Saved data entries
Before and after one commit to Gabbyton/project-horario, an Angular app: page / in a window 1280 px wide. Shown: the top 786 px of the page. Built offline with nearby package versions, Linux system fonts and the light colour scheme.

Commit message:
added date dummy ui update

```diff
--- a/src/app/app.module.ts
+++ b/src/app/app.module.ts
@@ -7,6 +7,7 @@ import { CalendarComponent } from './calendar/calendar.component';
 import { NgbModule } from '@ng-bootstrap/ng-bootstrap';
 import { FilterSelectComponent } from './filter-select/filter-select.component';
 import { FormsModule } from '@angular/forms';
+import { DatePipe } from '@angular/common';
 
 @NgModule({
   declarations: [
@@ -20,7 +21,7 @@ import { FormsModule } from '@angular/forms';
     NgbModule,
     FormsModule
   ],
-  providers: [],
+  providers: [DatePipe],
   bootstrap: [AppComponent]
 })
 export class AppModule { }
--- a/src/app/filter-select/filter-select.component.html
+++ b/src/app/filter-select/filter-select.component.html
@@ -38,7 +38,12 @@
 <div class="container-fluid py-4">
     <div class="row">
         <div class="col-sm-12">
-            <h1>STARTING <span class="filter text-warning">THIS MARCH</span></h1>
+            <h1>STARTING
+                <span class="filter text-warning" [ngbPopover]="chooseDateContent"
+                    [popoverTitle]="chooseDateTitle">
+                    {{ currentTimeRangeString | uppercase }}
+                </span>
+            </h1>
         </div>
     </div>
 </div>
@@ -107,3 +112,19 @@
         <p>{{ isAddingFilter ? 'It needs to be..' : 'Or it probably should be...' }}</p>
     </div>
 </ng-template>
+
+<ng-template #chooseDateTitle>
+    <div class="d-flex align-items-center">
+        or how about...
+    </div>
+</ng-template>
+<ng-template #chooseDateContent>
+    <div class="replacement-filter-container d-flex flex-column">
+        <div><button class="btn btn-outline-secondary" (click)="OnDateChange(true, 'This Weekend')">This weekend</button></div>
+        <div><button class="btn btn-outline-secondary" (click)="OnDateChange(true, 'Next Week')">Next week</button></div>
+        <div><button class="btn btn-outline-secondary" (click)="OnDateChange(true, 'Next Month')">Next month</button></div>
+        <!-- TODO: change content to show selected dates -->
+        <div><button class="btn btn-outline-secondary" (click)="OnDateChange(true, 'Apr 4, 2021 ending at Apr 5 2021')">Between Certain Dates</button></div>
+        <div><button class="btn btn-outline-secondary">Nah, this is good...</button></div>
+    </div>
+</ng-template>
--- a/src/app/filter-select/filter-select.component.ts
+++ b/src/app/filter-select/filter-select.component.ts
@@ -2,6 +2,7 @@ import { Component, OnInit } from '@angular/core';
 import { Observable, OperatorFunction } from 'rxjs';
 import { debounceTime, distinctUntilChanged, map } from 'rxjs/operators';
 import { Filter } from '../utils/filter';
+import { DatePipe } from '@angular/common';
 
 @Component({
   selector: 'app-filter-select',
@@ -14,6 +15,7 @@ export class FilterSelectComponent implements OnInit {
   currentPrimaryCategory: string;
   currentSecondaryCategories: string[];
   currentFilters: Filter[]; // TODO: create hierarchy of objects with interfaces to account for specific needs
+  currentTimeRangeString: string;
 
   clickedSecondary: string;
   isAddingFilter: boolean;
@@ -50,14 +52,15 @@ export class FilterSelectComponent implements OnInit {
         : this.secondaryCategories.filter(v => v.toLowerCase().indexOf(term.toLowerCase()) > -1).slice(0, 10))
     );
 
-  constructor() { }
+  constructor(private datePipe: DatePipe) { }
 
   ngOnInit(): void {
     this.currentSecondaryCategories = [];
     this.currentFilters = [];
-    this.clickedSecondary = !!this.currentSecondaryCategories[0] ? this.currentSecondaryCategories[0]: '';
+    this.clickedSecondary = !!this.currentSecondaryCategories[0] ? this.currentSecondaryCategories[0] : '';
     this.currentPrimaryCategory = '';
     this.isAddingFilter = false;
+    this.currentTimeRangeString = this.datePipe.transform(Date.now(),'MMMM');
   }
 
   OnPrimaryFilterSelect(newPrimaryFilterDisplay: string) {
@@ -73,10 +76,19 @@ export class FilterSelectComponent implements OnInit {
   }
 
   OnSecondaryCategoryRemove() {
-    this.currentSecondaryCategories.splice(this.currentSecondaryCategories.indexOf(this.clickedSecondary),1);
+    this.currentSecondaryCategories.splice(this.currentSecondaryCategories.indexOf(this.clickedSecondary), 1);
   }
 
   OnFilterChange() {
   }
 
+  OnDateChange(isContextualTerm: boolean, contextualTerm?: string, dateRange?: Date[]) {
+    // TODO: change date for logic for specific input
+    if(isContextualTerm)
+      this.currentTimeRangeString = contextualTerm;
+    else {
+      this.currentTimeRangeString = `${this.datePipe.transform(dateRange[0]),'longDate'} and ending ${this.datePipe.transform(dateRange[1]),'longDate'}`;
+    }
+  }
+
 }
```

**TASK:** Retype all of the entries exactly, please.

**FINISHED TASK:**
Before and after one commit to Gabbyton/project-horario, an Angular app: page / in a window 1280 px wide. Shown: the top 786 px of the page. Built offline with nearby package versions, Linux system fonts and the light colour scheme.

Commit message:
added date dummy ui update

```diff
--- a/src/app/app.module.ts
+++ b/src/app/app.module.ts
@@ -7,6 +7,7 @@ import { CalendarComponent } from './calendar/calendar.component';
 import { NgbModule } from '@ng-bootstrap/ng-bootstrap';
 import { FilterSelectComponent } from './filter-select/filter-select.component';
 import { FormsModule } from '@angular/forms';
+import { DatePipe } from '@angular/common';
 
 @NgModule({
   declarations: [
@@ -20,7 +21,7 @@ import { FormsModule } from '@angular/forms';
     NgbModule,
     FormsModule
   ],
-  providers: [],
+  providers: [DatePipe],
   bootstrap: [AppComponent]
 })
 export class AppModule { }
--- a/src/app/filter-select/filter-select.component.html
+++ b/src/app/filter-select/filter-select.component.html
@@ -38,7 +38,12 @@
 <div class="container-fluid py-4">
     <div class="row">
         <div class="col-sm-12">
-            <h1>STARTING <span class="filter text-warning">THIS MARCH</span></h1>
+            <h1>STARTING
+                <span class="filter text-warning" [ngbPopover]="chooseDateContent"
+                    [popoverTitle]="chooseDateTitle">
+                    {{ currentTimeRangeString | uppercase }}
+                </span>
+            </h1>
         </div>
     </div>
 </div>
@@ -107,3 +112,19 @@
         <p>{{ isAddingFilter ? 'It needs to be..' : 'Or it probably should be...' }}</p>
     </div>
 </ng-template>
+
+<ng-template #chooseDateTitle>
+    <div class="d-flex align-items-center">
+        or how about...
+    </div>
+</ng-template>
+<ng-template #chooseDateContent>
+    <div class="replacement-filter-container d-flex flex-column">
+        <div><button class="btn btn-outline-secondary" (click)="OnDateChange(true, 'This Weekend')">This weekend</button></div>
+        <div><button class="btn btn-outline-secondary" (click)="OnDateChange(true, 'Next Week')">Next week</button></div>
+        <div><button class="btn btn-outline-secondary" (click)="OnDateChange(true, 'Next Month')">Next month</button></div>
+        <!-- TODO: change content to show selected dates -->
+        <div><button class="btn btn-outline-secondary" (click)="OnDateChange(true, 'Apr 4, 2021 ending at Apr 5 2021')">Between Certain Dates</button></div>
+        <div><button class="btn btn-outline-secondary">Nah, this is good...</button></div>
+    </div>
+</ng-template>
--- a/src/app/filter-select/filter-select.component.ts
+++ b/src/app/filter-select/filter-select.component.ts
@@ -2,6 +2,7 @@ import { Component, OnInit } from '@angular/core';
 import { Observable, OperatorFunction } from 'rxjs';
 import { debounceTime, distinctUntilChanged, map } from 'rxjs/operators';
 import { Filter } from '../utils/filter';
+import { DatePipe } from '@angular/common';
 
 @Component({
   selector: 'app-filter-select',
@@ -14,6 +15,7 @@ export class FilterSelectComponent implements OnInit {
   currentPrimaryCategory: string;
   currentSecondaryCategories: string[];
   currentFilters: Filter[]; // TODO: create hierarchy of objects with interfaces to account for specific needs
+  currentTimeRangeString: string;
 
   clickedSecondary: string;
   isAddingFilter: boolean;
@@ -50,14 +52,15 @@ export class FilterSelectComponent implements OnInit {
         : this.secondaryCategories.filter(v => v.toLowerCase().indexOf(term.toLowerCase()) > -1).slice(0, 10))
     );
 
-  constructor() { }
+  constructor(private datePipe: DatePipe) { }
 
   ngOnInit(): void {
     this.currentSecondaryCategories = [];
     this.currentFilters = [];
-    this.clickedSecondary = !!this.currentSecondaryCategories[0] ? this.currentSecondaryCategories[0]: '';
+    this.clickedSecondary = !!this.currentSecondaryCategories[0] ? this.currentSecondaryCategories[0] : '';
     this.currentPrimaryCategory = '';
     this.isAddingFilter = false;
+    this.currentTimeRangeString = this.datePipe.transform(Date.now(),'MMMM');
   }
 
   OnPrimaryFilterSelect(newPrimaryFilterDisplay: string) {
@@ -73,10 +76,19 @@ export class FilterSelectComponent implements OnInit {
   }
 
   OnSecondaryCategoryRemove() {
-    this.currentSecondaryCategories.splice(this.currentSecondaryCategories.indexOf(this.clickedSecondary),1);
+    this.currentSecondaryCategories.splice(this.currentSecondaryCategories.indexOf(this.clickedSecondary), 1);
   }
 
   OnFilterChange() {
   }
 
+  OnDateChange(isContextualTerm: boolean, contextualTerm?: string, dateRange?: Date[]) {
+    // TODO: change date for logic for specific input
+    if(isContextualTerm)
+      this.currentTimeRangeString = contextualTerm;
+    else {
+      this.currentTimeRangeString = `${this.datePipe.transform(dateRange[0]),'longDate'} and ending ${this.datePipe.transform(dateRange[1]),'longDate'}`;
+    }
+  }
+
 }
```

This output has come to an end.